An "Academical Notebook"
Chris Carlsmith, Graduate Student Associate, TRC and Department of History
During one of the sessions at the January Teaching Workshop, I asked the audience to brainstorm in response to the question "What makes writing easy?" Answers included: a friendly audience, being seen as the expert, a clear sense of purpose, the chance to write in my own style, a specific topic, and enthusiasm for the subject. Next I asked them to describe "What makes writing difficult?" Some responses were: an imagined critical audience, time pressure, lack of adequate vocabulary, a required topic, an overly technical topic, and too much self-editing. In reviewing these two lists, we realized that the assignments we formulate for our students often draw from the latter list far more frequently than the former. No wonder our students approach writing assignments with a sense of trepidation!
One solution to this apparent problem is to ask students to keep an "academical notebook", more commonly known as a journal. A journal is a cross between a diary (first person, subjective, personal) and a class notebook (third person, objective, filled with "facts"). It allows the student to combine his/her emotional reaction to a subject with an intellectual reaction, a process that will raise both the level of student interest and the quality of thought.

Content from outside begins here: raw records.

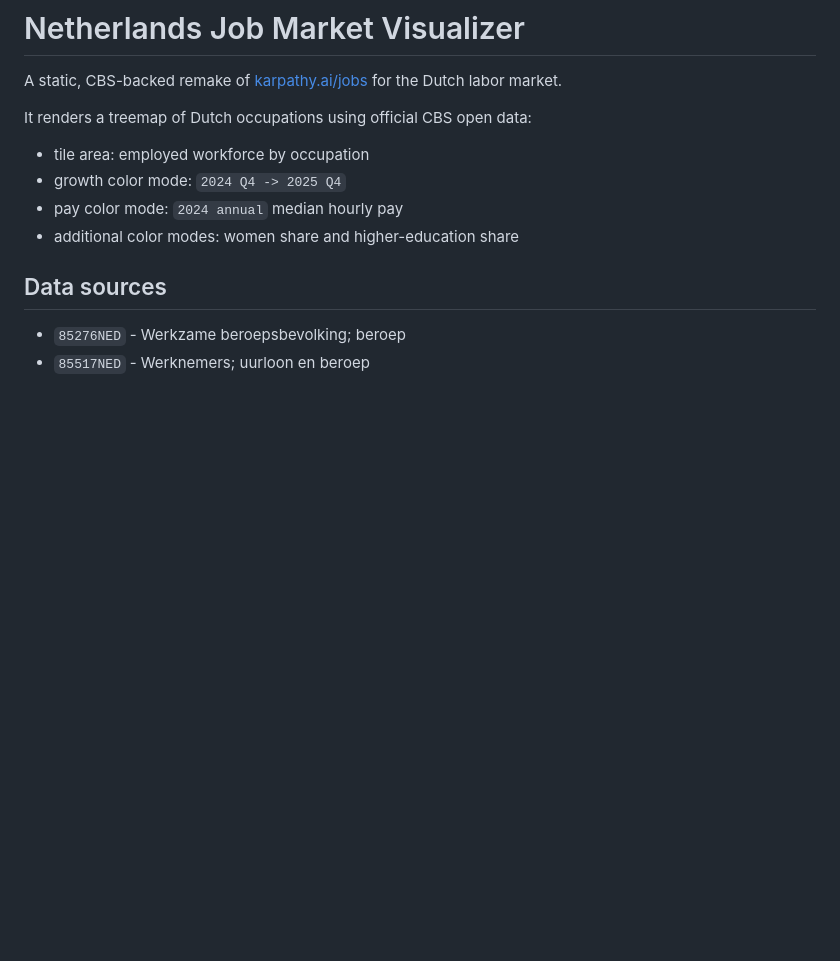
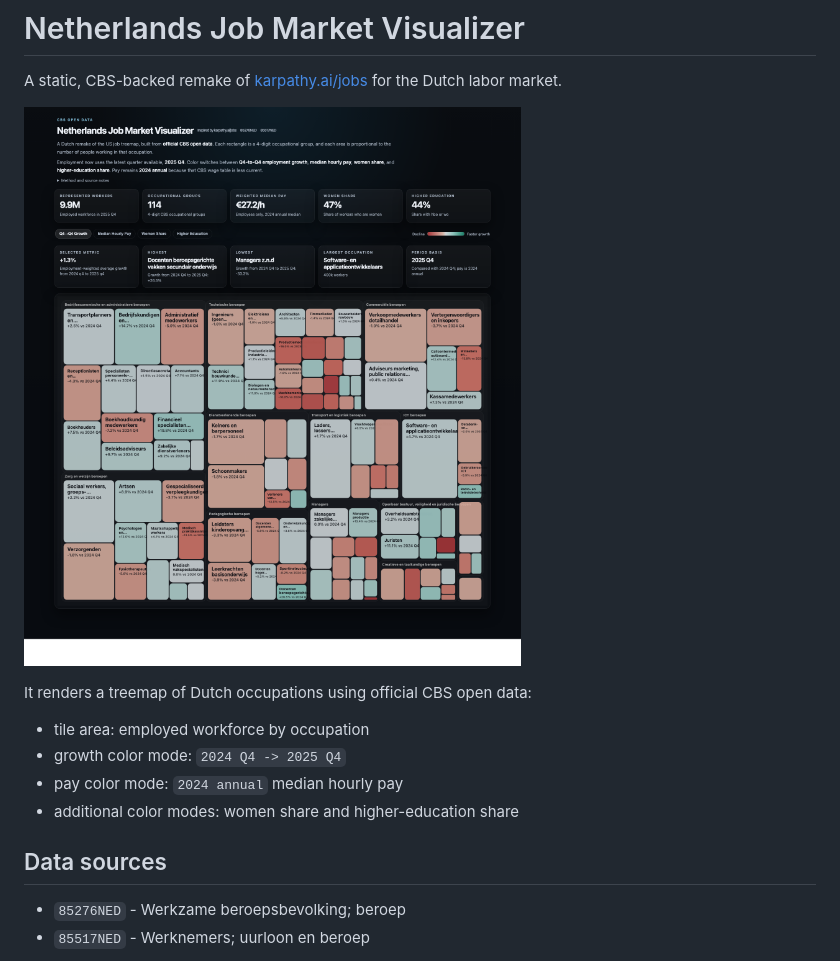
Before and after one commit to bitboxx/jobmarket, a Markdown page: README.md, the part around the change. Drawn GitHub-style; pictures changed too: assets/site.png (added); blank space fills up the shorter version.

Commit message:
Add project screenshot

```diff
--- a/README.md
+++ b/README.md
@@ -1,6 +1,8 @@
 # Netherlands Job Market Visualizer
 
 A static, CBS-backed remake of [karpathy.ai/jobs](https://karpathy.ai/jobs/) for the Dutch labor market.
+
+![Netherlands Job Market Visualizer screenshot](assets/site.png)
 
 It renders a treemap of Dutch occupations using official CBS open data:
 
```
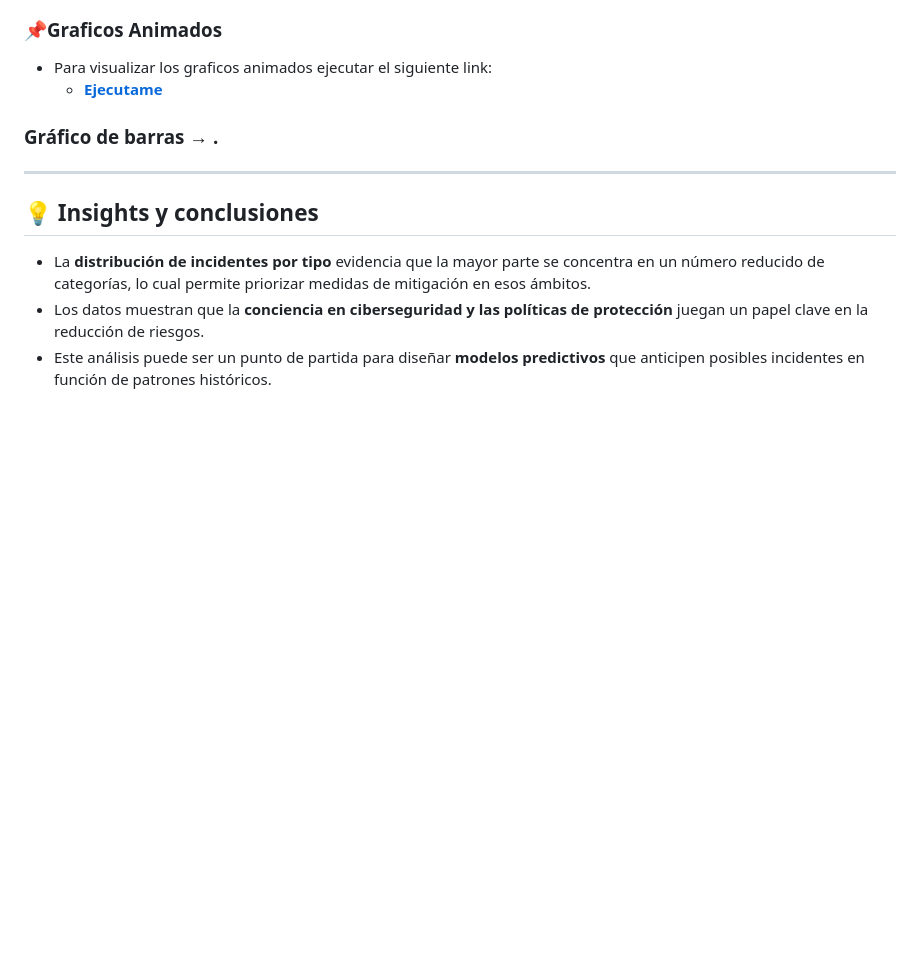
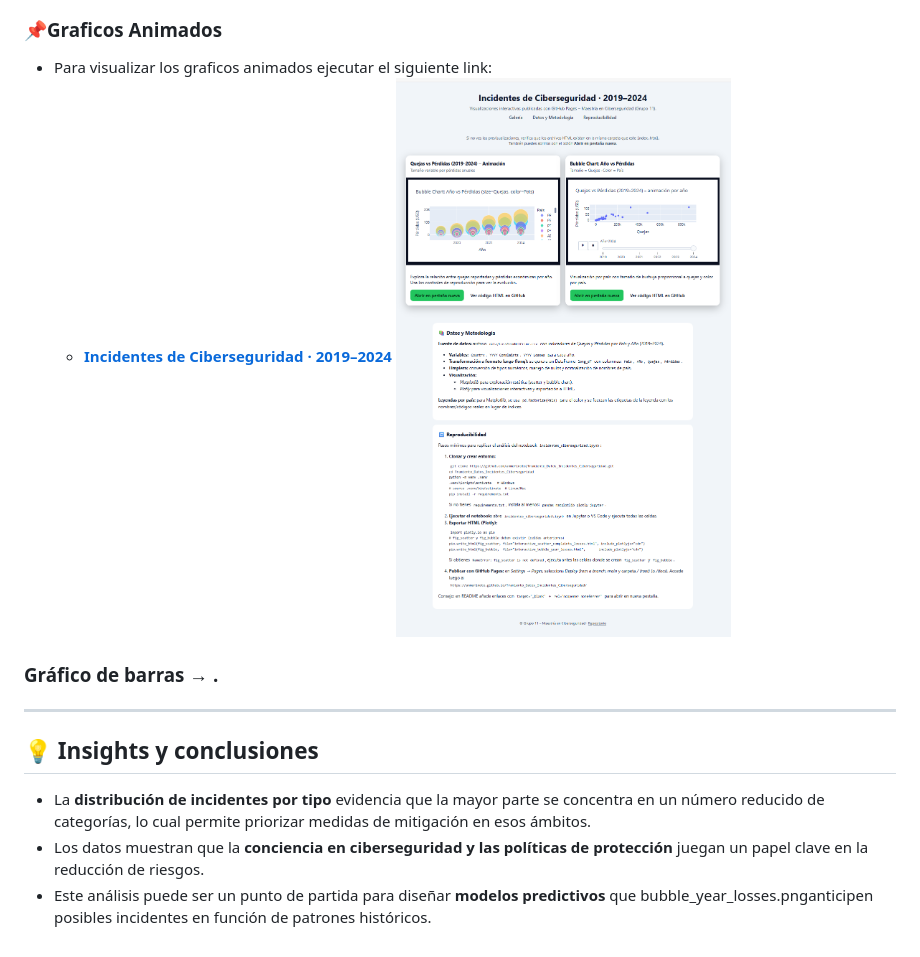
Before and after one commit to anmerinoto/Tramiento_Datos_Incidentes_Ciberseguridad, a Markdown page: README.md, the part around the change. Rendered like a GitHub page; pictures changed too: images/html_graficos_dinamicos.png (added); blank space fills up the shorter version.

Commit message:
Upgrade

```diff
--- a/README.md
+++ b/README.md
@@ -90,7 +90,9 @@ El análisis permite identificar patrones de riesgo y priorizar medidas de ciber
 
 ### 📌Graficos Animados
 * Para visualizar los graficos animados ejecutar el siguiente link:
-    * [**Ejecutame**](https://anmerinoto.github.io/Tramiento_Datos_Incidentes_Ciberseguridad)
+    * [**Incidentes de Ciberseguridad · 2019–2024**](https://anmerinoto.github.io/Tramiento_Datos_Incidentes_Ciberseguridad)
+![Incidentes de Ciberseguridad · 2019–2024](images/html_graficos_dinamicos.png)
+
 
 ### Gráfico de barras → .
 
@@ -99,4 +101,4 @@ El análisis permite identificar patrones de riesgo y priorizar medidas de ciber
 ## 💡 Insights y conclusiones
 - La **distribución de incidentes por tipo** evidencia que la mayor parte se concentra en un número reducido de categorías, lo cual permite priorizar medidas de mitigación en esos ámbitos.
 - Los datos muestran que la **conciencia en ciberseguridad y las políticas de protección** juegan un papel clave en la reducción de riesgos.
-- Este análisis puede ser un punto de partida para diseñar **modelos predictivos** que anticipen posibles incidentes en función de patrones históricos.
+- Este análisis puede ser un punto de partida para diseñar **modelos predictivos** que bubble_year_losses.pnganticipen posibles incidentes en función de patrones históricos.
```
Also changed, not shown: 3 other files.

Introducing a journal into classroom use is not difficult to do. Either a spiral notebook or a binder will serve, and a larger size will allow students to add clippings and pictures as appropriate. Insist that students date each entry, and encourage them to write for at least 10-15 minutes each time they make an entry in their journal. You will need to provide them with questions in the beginning until they have a clearer sense of how you want them to use the journal (see below for some sample questions). Ask to see the journals occasionally during the semester, and allow students the freedom to remove or fold over a page that they don't wish you to read. You may wish to respond to what students have written, or just flip through their entries in order to have a sense of what they are writing about; it depends on the size of the class, the issues they are writing about, and if the journals are graded or not.
Student journals provide a number of benefits both inside and outside the classroom. They can be used to help focus a class at the beginning of the period, or to pull together what has been learned at the end. They can often replace quizzes or worksheets as a measure of what students are learning. Journals allow a reticent student to establish an opinion about a topic before being asked to speak about it publicly, and the simple act of writing will often stimulate more careful reflection upon complex issues. Journal writing turns students into active learners - it's difficult to fall asleep while writing! Journal writing also helps students to relax when they write and helps them find their own voice and rhythm. Journals can be a way for students to respond to readings, films, and speakers, as well as to chart the evolution of their thought over a period of time. Lastly, journals can provide a way for you to establish a written dialogue with your students in addition to the oral exchange that typically dominates classroom time.
Journals can be used across a wide variety of disciplines, as a few examples may show.
Journal writing provides students (and instructors) an opportunity to experiment with different types of writing, which ultimately should improve the quality of students' written and oral thought. If you are interested in learning more about the uses of journal writing in the classroom, please contact the TRC for more information. [Adapted from a session at the 1994 January Teaching Workshop entitled "Writing to Learn".]
Elbow, Peter. Writing without Teachers. (New York: Oxford University Pres, 1973).
Fulwiler, Toby. "Writing is Everybody's Business" in National Forum: Phi Kappa Phi Journal LXV, 4 (Fall 1984), 21-24.
Fulwiler, Toby. "Journals Across the Disciplines" in English Journal 69, 9 (Dec. 1980), 14- 19.
Steffens, Henry. "Journals in the Teaching of History", in The Journal Book, Chap. 22, 219- 226.